Scan the data below and give the number of lines that include the word "README", with no other words.

[Records contained in a dataset]
*** Begin section ***

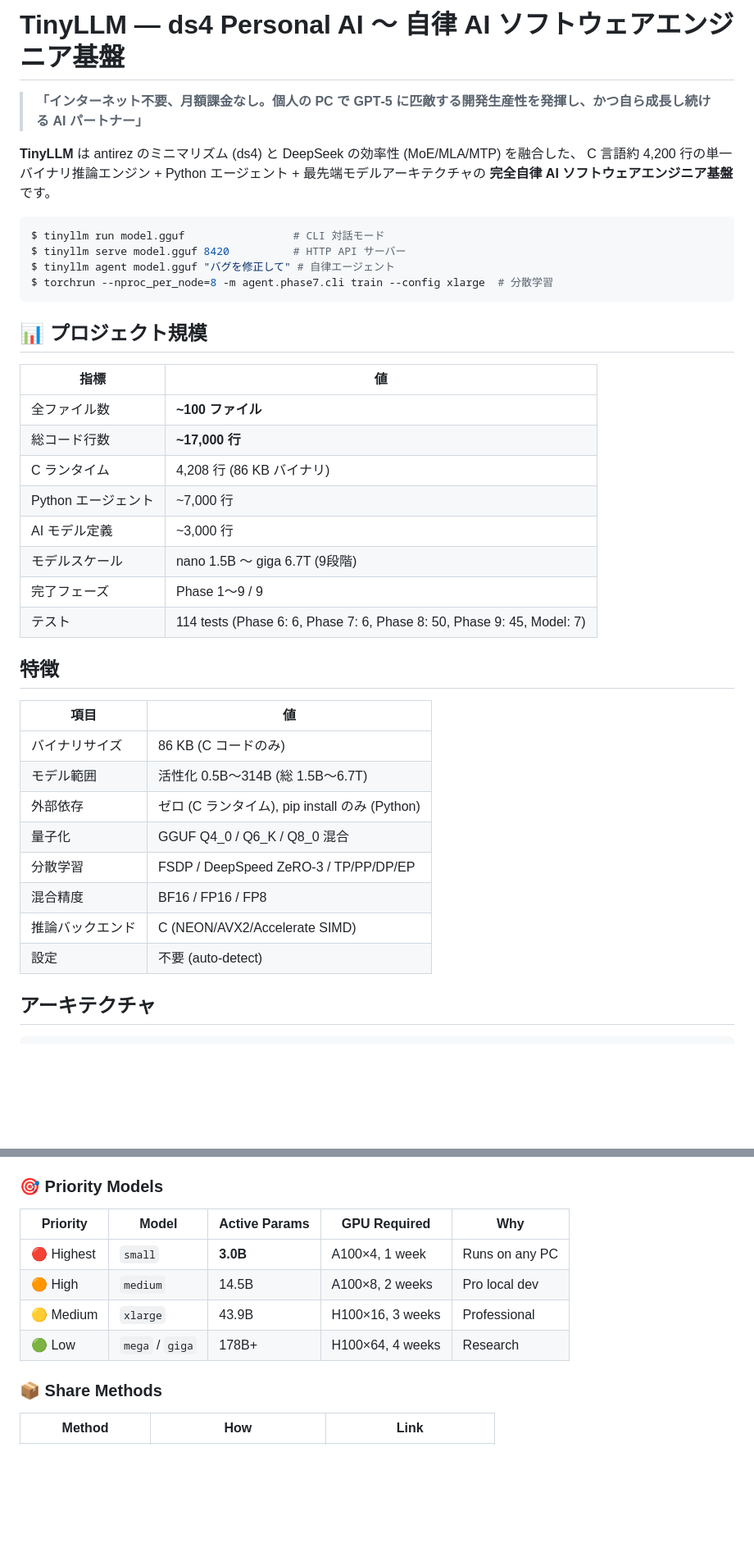
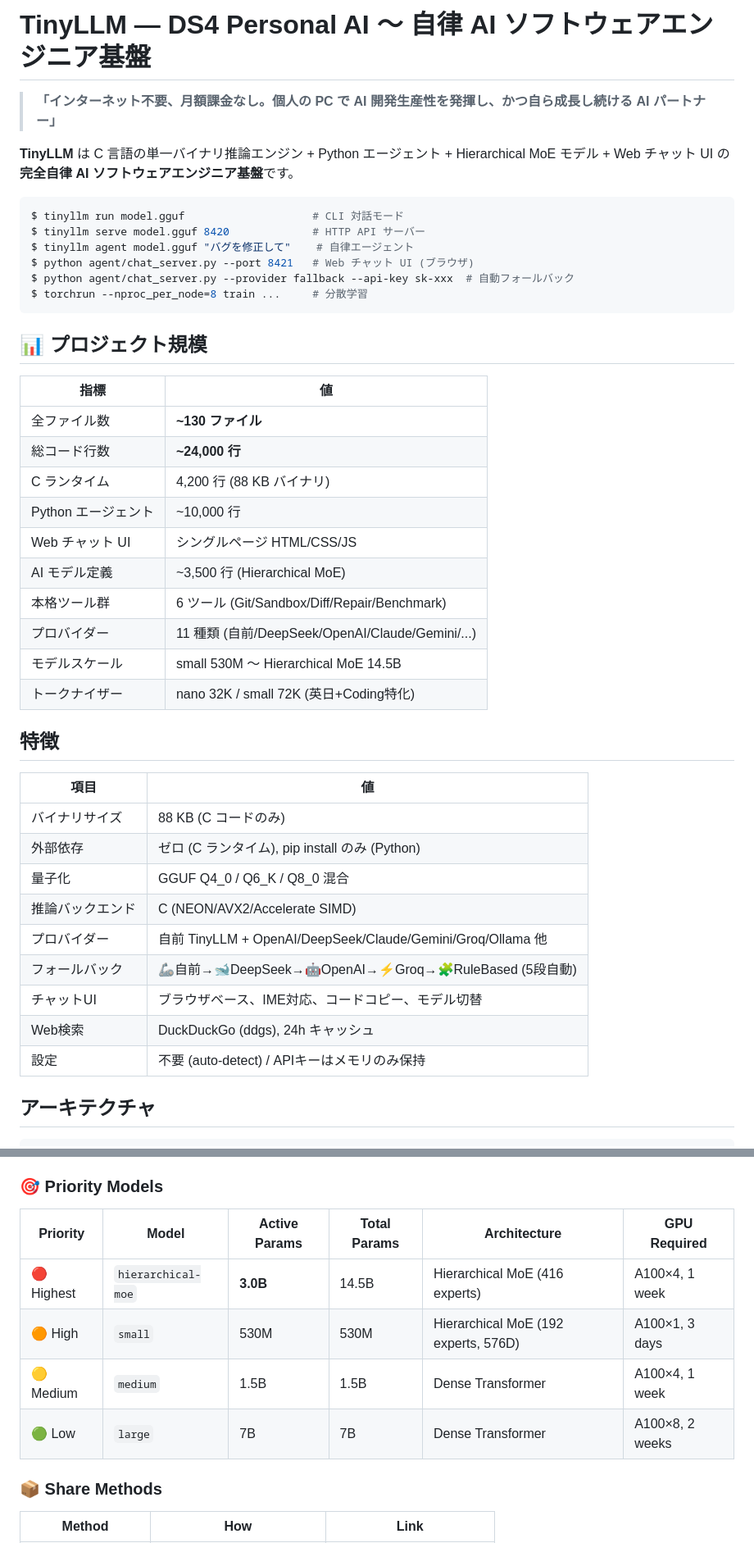
Before and after one commit to RyoOtani/DS4SmallestAIprjct, a Markdown page: README.md, 2 parts joined by grey strips. Shown at 82% size. Drawn GitHub-style; blank space fills up the shorter version.

````diff
--- a/README.md
+++ b/README.md
@@ -1,43 +1,47 @@
-# TinyLLM — ds4 Personal AI 〜 自律 AI ソフトウェアエンジニア基盤
+# TinyLLM — DS4 Personal AI 〜 自律 AI ソフトウェアエンジニア基盤
 
-> **「インターネット不要、月額課金なし。個人の PC で GPT‑5 に匹敵する開発生産性を発揮し、かつ自ら成長し続ける AI パートナー」**
+> **「インターネット不要、月額課金なし。個人の PC で AI 開発生産性を発揮し、かつ自ら成長し続ける AI パートナー」**
 
-**TinyLLM** は antirez のミニマリズム (ds4) と DeepSeek の効率性 (MoE/MLA/MTP) を融合した、
-C 言語約 4,200 行の単一バイナリ推論エンジン + Python エージェント + 最先端モデルアーキテクチャの
+**TinyLLM** は C 言語の単一バイナリ推論エンジン + Python エージェント + Hierarchical MoE モデル + Web チャット UI の
 **完全自律 AI ソフトウェアエンジニア基盤**です。
 
 ```bash
-$ tinyllm run model.gguf                 # CLI 対話モード
-$ tinyllm serve model.gguf 8420          # HTTP API サーバー
-$ tinyllm agent model.gguf "バグを修正して" # 自律エージェント
-$ torchrun --nproc_per_node=8 -m agent.phase7.cli train --config xlarge  # 分散学習
+$ tinyllm run model.gguf                    # CLI 対話モード
+$ tinyllm serve model.gguf 8420             # HTTP API サーバー
+$ tinyllm agent model.gguf "バグを修正して"    # 自律エージェント
+$ python agent/chat_server.py --port 8421   # Web チャット UI (ブラウザ)
+$ python agent/chat_server.py --provider fallback --api-key sk-xxx  # 自動フォールバック
+$ torchrun --nproc_per_node=8 train ...     # 分散学習
 ```
 
 ## 📊 プロジェクト規模
 
 | 指標 | 値 |
 |------|-----|
-| 全ファイル数 | **~100 ファイル** |
-| 総コード行数 | **~17,000 行** |
-| C ランタイム | 4,208 行 (86 KB バイナリ) |
-| Python エージェント | ~7,000 行 |
-| AI モデル定義 | ~3,000 行 |
-| モデルスケール | nano 1.5B 〜 giga 6.7T (9段階) |
-| 完了フェーズ | Phase 1〜9 / 9 |
-| テスト | 114 tests (Phase 6: 6, Phase 7: 6, Phase 8: 50, Phase 9: 45, Model: 7) |
+| 全ファイル数 | **~130 ファイル** |
+| 総コード行数 | **~24,000 行** |
+| C ランタイム | 4,200 行 (88 KB バイナリ) |
+| Python エージェント | ~10,000 行 |
+| Web チャット UI | シングルページ HTML/CSS/JS |
+| AI モデル定義 | ~3,500 行 (Hierarchical MoE) |
+| 本格ツール群 | 6 ツール (Git/Sandbox/Diff/Repair/Benchmark) |
+| プロバイダー | 11 種類 (自前/DeepSeek/OpenAI/Claude/Gemini/...) |
+| モデルスケール | small 530M 〜 Hierarchical MoE 14.5B |
+| トークナイザー | nano 32K / small 72K (英日+Coding特化) |
 
 ## 特徴
 
 | 項目 | 値 |
 |------|-----|
-| バイナリサイズ | 86 KB (C コードのみ) |
-| モデル範囲 | 活性化 0.5B〜314B (総 1.5B〜6.7T) |
+| バイナリサイズ | 88 KB (C コードのみ) |
 | 外部依存 | ゼロ (C ランタイム), pip install のみ (Python) |
 | 量子化 | GGUF Q4_0 / Q6_K / Q8_0 混合 |
-| 分散学習 | FSDP / DeepSpeed ZeRO-3 / TP/PP/DP/EP |
-| 混合精度 | BF16 / FP16 / FP8 |
 | 推論バックエンド | C (NEON/AVX2/Accelerate SIMD) |
-| 設定 | 不要 (auto-detect) |
+| プロバイダー | 自前 TinyLLM + OpenAI/DeepSeek/Claude/Gemini/Groq/Ollama 他 |
+| フォールバック | 🦾自前→🐋DeepSeek→🤖OpenAI→⚡Groq→🧩RuleBased (5段自動) |
+| チャットUI | ブラウザベース、IME対応、コードコピー、モデル切替 |
+| Web検索 | DuckDuckGo (ddgs), 24h キャッシュ |
+| 設定 | 不要 (auto-detect) / APIキーはメモリのみ保持 |
 
 ## アーキテクチャ
 
@@ -257,12 +206,12 @@ huggingface-cli upload Ryo3desu/tinyllm-models your-model.gguf tinyllm-small/you
 
 ### 🎯 Priority Models
 
-| Priority | Model | Active Params | GPU Required | Why |
-|----------|-------|--------------|-------------|-----|
-| 🔴 Highest | `small` | **3.0B** | A100×4, 1 week | Runs on any PC |
-| 🟠 High | `medium` | 14.5B | A100×8, 2 weeks | Pro local dev |
-| 🟡 Medium | `xlarge` | 43.9B | H100×16, 3 weeks | Professional |
-| 🟢 Low | `mega` / `giga` | 178B+ | H100×64, 4 weeks | Research |
+| Priority | Model | Active Params | Total Params | Architecture | GPU Required |
+|----------|-------|--------------|-------------|-------------|-------------|
+| 🔴 Highest | `hierarchical-moe` | **3.0B** | 14.5B | Hierarchical MoE (416 experts) | A100×4, 1 week |
+| 🟠 High | `small` | 530M | 530M | Hierarchical MoE (192 experts, 576D) | A100×1, 3 days |
+| 🟡 Medium | `medium` | 1.5B | 1.5B | Dense Transformer | A100×4, 1 week |
+| 🟢 Low | `large` | 7B | 7B | Dense Transformer | A100×8, 2 weeks |
 
 ### 📦 Share Methods
 
````
Also changed, not shown: other parts of README.md (+83 -142 lines).
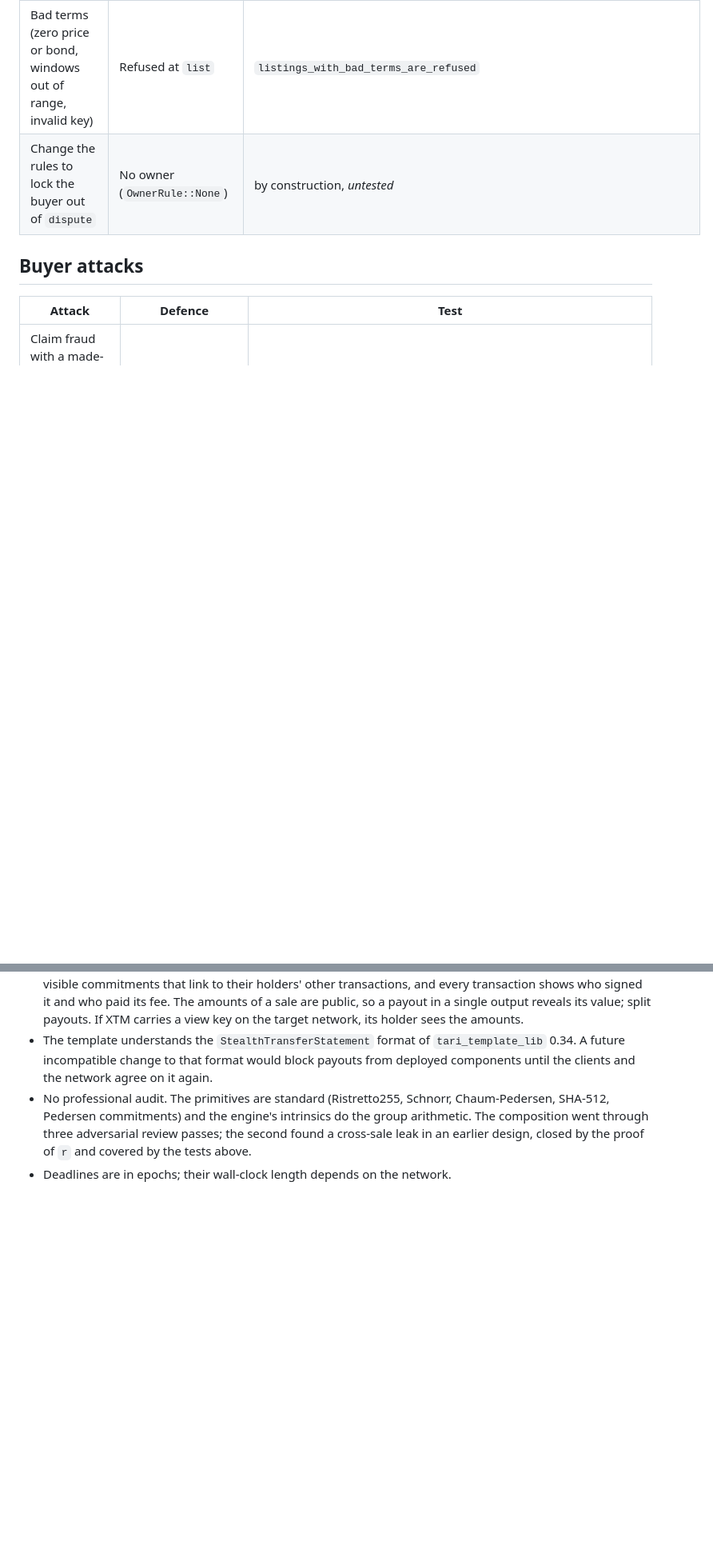
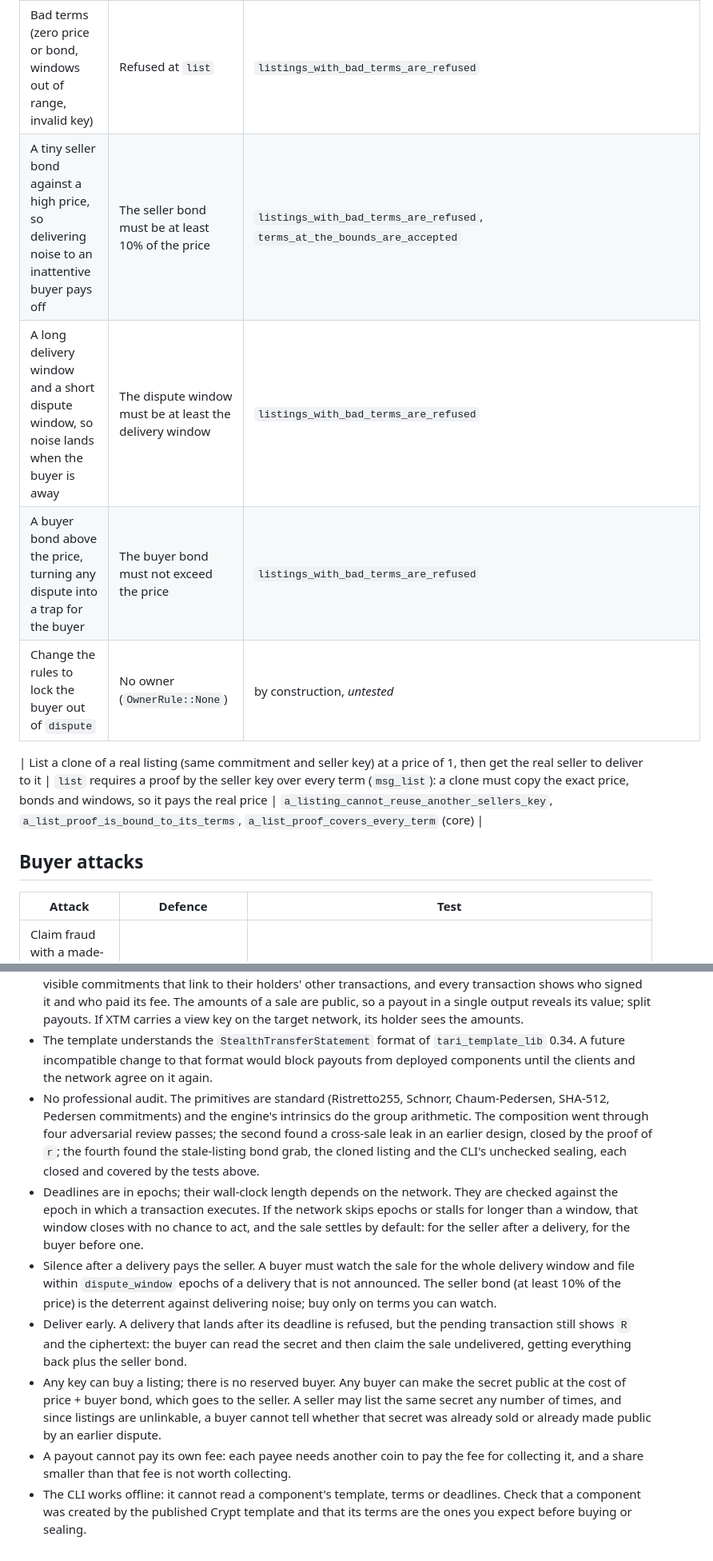
Before and after one commit to Lrifton92/crypt, a Markdown page: THREAT_MODEL.md, 2 parts joined by grey strips. Shown at 80% size. Rendered like a GitHub page; blank space fills up the shorter version.

```diff
--- a/THREAT_MODEL.md
+++ b/THREAT_MODEL.md
@@ -43,7 +43,12 @@ escrow from stealth coins and leave it into stealth outputs.
 | Malformed delivery (identity / non-canonical `R`, wrong length) | Refused | `malformed_deliveries_are_refused` |
 | Cancel after being paid, or replay a cancellation | Listed-only, proof bound to the sale and the action | `cancellation_needs_the_seller_key_and_an_unsold_listing` |
 | Bad terms (zero price or bond, windows out of range, invalid key) | Refused at `list` | `listings_with_bad_terms_are_refused` |
+| A tiny seller bond against a high price, so delivering noise to an inattentive buyer pays off | The seller bond must be at least 10% of the price | `listings_with_bad_terms_are_refused`, `terms_at_the_bounds_are_accepted` |
+| A long delivery window and a short dispute window, so noise lands when the buyer is away | The dispute window must be at least the delivery window | `listings_with_bad_terms_are_refused` |
+| A buyer bond above the price, turning any dispute into a trap for the buyer | The buyer bond must not exceed the price | `listings_with_bad_terms_are_refused` |
 | Change the rules to lock the buyer out of `dispute` | No owner (`OwnerRule::None`) | by construction, *untested* |
+
+| List a clone of a real listing (same commitment and seller key) at a price of 1, then get the real seller to deliver to it | `list` requires a proof by the seller key over every term (`msg_list`): a clone must copy the exact price, bonds and windows, so it pays the real price | `a_listing_cannot_reuse_another_sellers_key`, `a_list_proof_is_bound_to_its_terms`, `a_list_proof_covers_every_term` (core) |
 
 ## Buyer attacks
 
@@ -124,6 +134,25 @@ Vulnerabilities are never ignored.
   and the network agree on it again.
 * No professional audit. The primitives are standard (Ristretto255, Schnorr, Chaum-Pedersen, SHA-512,
   Pedersen commitments) and the engine's intrinsics do the group arithmetic. The composition went
-  through three adversarial review passes; the second found a cross-sale leak in an earlier design,
-  closed by the proof of `r` and covered by the tests above.
-* Deadlines are in epochs; their wall-clock length depends on the network.
+  through four adversarial review passes; the second found a cross-sale leak in an earlier design,
+  closed by the proof of `r`; the fourth found the stale-listing bond grab, the cloned listing and the
+  CLI's unchecked sealing, each closed and covered by the tests above.
+* Deadlines are in epochs; their wall-clock length depends on the network. They are checked against
+  the epoch in which a transaction executes. If the network skips epochs or stalls for longer than a
+  window, that window closes with no chance to act, and the sale settles by default: for the seller
+  after a delivery, for the buyer before one.
+* Silence after a delivery pays the seller. A buyer must watch the sale for the whole delivery window
+  and file within `dispute_window` epochs of a delivery that is not announced. The seller bond (at
+  least 10% of the price) is the deterrent against delivering noise; buy only on terms you can watch.
+* Deliver early. A delivery that lands after its deadline is refused, but the pending transaction
+  still shows `R` and the ciphertext: the buyer can read the secret and then claim the sale
+  undelivered, getting everything back plus the seller bond.
+* Any key can buy a listing; there is no reserved buyer. Any buyer can make the secret public at the
+  cost of price + buyer bond, which goes to the seller. A seller may list the same secret any number of
+  times, and since listings are unlinkable, a buyer cannot tell whether that secret was already sold or
+  already made public by an earlier dispute.
+* A payout cannot pay its own fee: each payee needs another coin to pay the fee for collecting it, and a
+  share smaller than that fee is not worth collecting.
+* The CLI works offline: it cannot read a component's template, terms or deadlines. Check that a
+  component was created by the published Crypt template and that its terms are the ones you expect
+  before buying or sealing.
```
Also changed, not shown: other parts of THREAT_MODEL.md (+7 -2 lines), README.md (+14 -8 lines).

*** End section ***

**ANSWER TO THIS PROBLEM**
5